_Exercise prompt:_
Say how many lines of the listing below contain "buses", giving the number and nothing else.

_The data:_
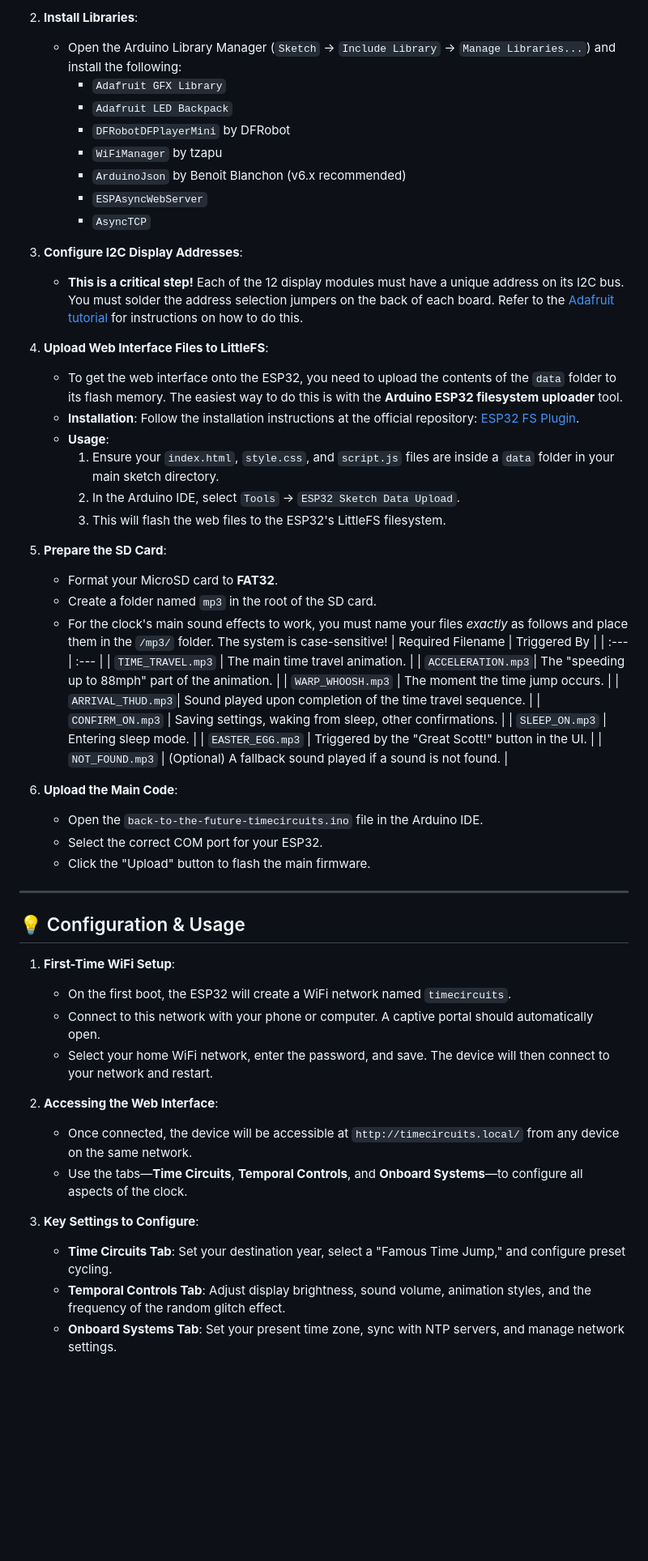
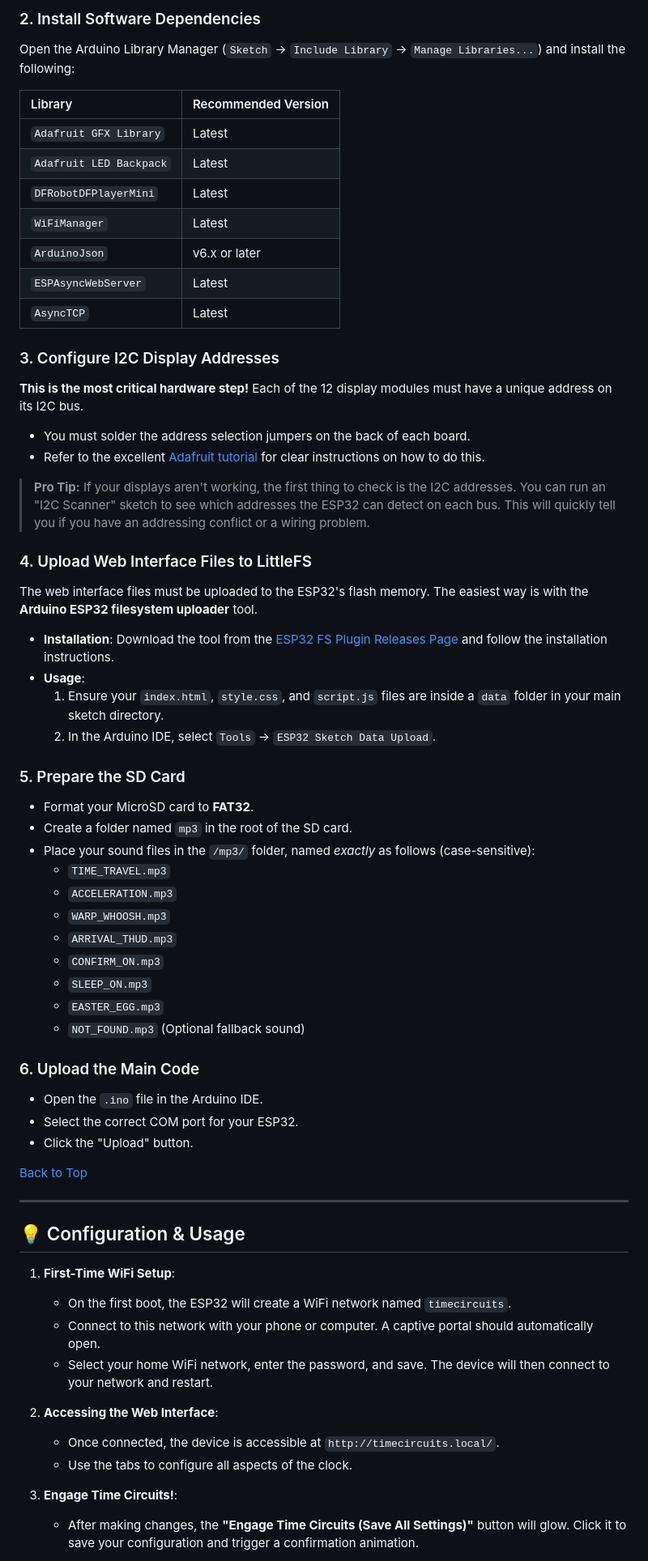
Before and after one commit to rananna/back-to-the-future-timecircuits, a Markdown page: readme.md, the part around one of its changes. Shown at 81% size. Drawn GitHub-style; blank space fills up the shorter version.

```diff
--- a/readme.md
+++ b/readme.md
@@ -152,44 +179,50 @@ This project uses two separate I2C buses to manage all 12 displays without addre
 
-2.  **Install Libraries**:
-    * Open the Arduino Library Manager (`Sketch` -> `Include Library` -> `Manage Libraries...`) and install the following:
-        * `Adafruit GFX Library`
-        * `Adafruit LED Backpack`
-        * `DFRobotDFPlayerMini` by DFRobot
-        * `WiFiManager` by tzapu
-        * `ArduinoJson` by Benoit Blanchon (v6.x recommended)
-        * `ESPAsyncWebServer`
-        * `AsyncTCP`
+### 2. Install Software Dependencies
+Open the Arduino Library Manager (`Sketch` -> `Include Library` -> `Manage Libraries...`) and install the following:
 
-3.  **Configure I2C Display Addresses**:
-    * **This is a critical step!** Each of the 12 display modules must have a unique address on its I2C bus. You must solder the address selection jumpers on the back of each board. Refer to the [Adafruit tutorial](https://learn.adafruit.com/adafruit-led-backpack/changing-i2c-address) for instructions on how to do this.
+| Library                 | Recommended Version |
+| :---------------------- | :------------------ |
+| `Adafruit GFX Library`  | Latest              |
+| `Adafruit LED Backpack` | Latest              |
+| `DFRobotDFPlayerMini`   | Latest              |
+| `WiFiManager`           | Latest              |
+| `ArduinoJson`           | v6.x or later       |
+| `ESPAsyncWebServer`     | Latest              |
+| `AsyncTCP`              | Latest              |
 
-4.  **Upload Web Interface Files to LittleFS**:
-    * To get the web interface onto the ESP32, you need to upload the contents of the `data` folder to its flash memory. The easiest way to do this is with the **Arduino ESP32 filesystem uploader** tool.
-    * **Installation**: Follow the installation instructions at the official repository: [ESP32 FS Plugin](https://github.com/earlephilhower/arduino-littlefs-upload).
-    * **Usage**:
-        1.  Ensure your `index.html`, `style.css`, and `script.js` files are inside a `data` folder in your main sketch directory.
-        2.  In the Arduino IDE, select `Tools` -> `ESP32 Sketch Data Upload`.
-        3.  This will flash the web files to the ESP32's LittleFS filesystem.
+### 3. Configure I2C Display Addresses
+**This is the most critical hardware step!** Each of the 12 display modules must have a unique address on its I2C bus.
+* You must solder the address selection jumpers on the back of each board.
+* Refer to the excellent [Adafruit tutorial](https://learn.adafruit.com/adafruit-led-backpack/changing-i2c-address) for clear instructions on how to do this.
 
-5.  **Prepare the SD Card**:
-    * Format your MicroSD card to **FAT32**.
-    * Create a folder named `mp3` in the root of the SD card.
-    * For the clock's main sound effects to work, you must name your files *exactly* as follows and place them in the `/mp3/` folder. The system is case-sensitive!
-    | Required Filename | Triggered By |
-    | :--- | :--- |
-    | `TIME_TRAVEL.mp3` | The main time travel animation. |
-    | `ACCELERATION.mp3`| The "speeding up to 88mph" part of the animation. |
-    | `WARP_WHOOSH.mp3` | The moment the time jump occurs. |
-    | `ARRIVAL_THUD.mp3`| Sound played upon completion of the time travel sequence. |
-    | `CONFIRM_ON.mp3` | Saving settings, waking from sleep, other confirmations. |
-    | `SLEEP_ON.mp3` | Entering sleep mode. |
-    | `EASTER_EGG.mp3` | Triggered by the "Great Scott!" button in the UI. |
-    | `NOT_FOUND.mp3` | (Optional) A fallback sound played if a sound is not found. |
+> **Pro Tip:** If your displays aren't working, the first thing to check is the I2C addresses. You can run an "I2C Scanner" sketch to see which addresses the ESP32 can detect on each bus. This will quickly tell you if you have an addressing conflict or a wiring problem.
 
-6.  **Upload the Main Code**:
-    * Open the `back-to-the-future-timecircuits.ino` file in the Arduino IDE.
-    * Select the correct COM port for your ESP32.
-    * Click the "Upload" button to flash the main firmware.
+### 4. Upload Web Interface Files to LittleFS
+The web interface files must be uploaded to the ESP32's flash memory. The easiest way is with the **Arduino ESP32 filesystem uploader** tool.
+* **Installation**: Download the tool from the [ESP32 FS Plugin Releases Page](https://github.com/earlephilhower/arduino-littlefs-upload/releases) and follow the installation instructions.
+* **Usage**:
+    1.  Ensure your `index.html`, `style.css`, and `script.js` files are inside a `data` folder in your main sketch directory.
+    2.  In the Arduino IDE, select `Tools` -> `ESP32 Sketch Data Upload`.
+
+### 5. Prepare the SD Card
+* Format your MicroSD card to **FAT32**.
+* Create a folder named `mp3` in the root of the SD card.
+* Place your sound files in the `/mp3/` folder, named *exactly* as follows (case-sensitive):
+    * `TIME_TRAVEL.mp3`
+    * `ACCELERATION.mp3`
+    * `WARP_WHOOSH.mp3`
+    * `ARRIVAL_THUD.mp3`
+    * `CONFIRM_ON.mp3`
+    * `SLEEP_ON.mp3`
+    * `EASTER_EGG.mp3`
+    * `NOT_FOUND.mp3` (Optional fallback sound)
+
+### 6. Upload the Main Code
+* Open the `.ino` file in the Arduino IDE.
+* Select the correct COM port for your ESP32.
+* Click the "Upload" button.
+
+[Back to Top](#-table-of-contents)
 
 ---
 
@@ -201,11 +234,9 @@ This project uses two separate I2C buses to manage all 12 displays without addre
     * Select your home WiFi network, enter the password, and save. The device will then connect to your network and restart.
 
 2.  **Accessing the Web Interface**:
-    * Once connected, the device will be accessible at `http://timecircuits.local/` from any device on the same network.
-    * Use the tabs—**Time Circuits**, **Temporal Controls**, and **Onboard Systems**—to configure all aspects of the clock.
+    * Once connected, the device is accessible at `http://timecircuits.local/`.
+    * Use the tabs to configure all aspects of the clock.
 
-3.  **Key Settings to Configure**:
-    * **Time Circuits Tab**: Set your destination year, select a "Famous Time Jump," and configure preset cycling.
-    * **Temporal Controls Tab**: Adjust display brightness, sound volume, animation styles, and the frequency of the random glitch effect.
-    * **Onboard Systems Tab**: Set your present time zone, sync with NTP servers, and manage network settings.
+3.  **Engage Time Circuits!**:
+    * After making changes, the **"Engage Time Circuits (Save All Settings)"** button will glow. Click it to save your configuration and trigger a confirmation animation.
 
```
Also changed, not shown: other parts of readme.md (+120 -86 lines).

_Exercise response:_
2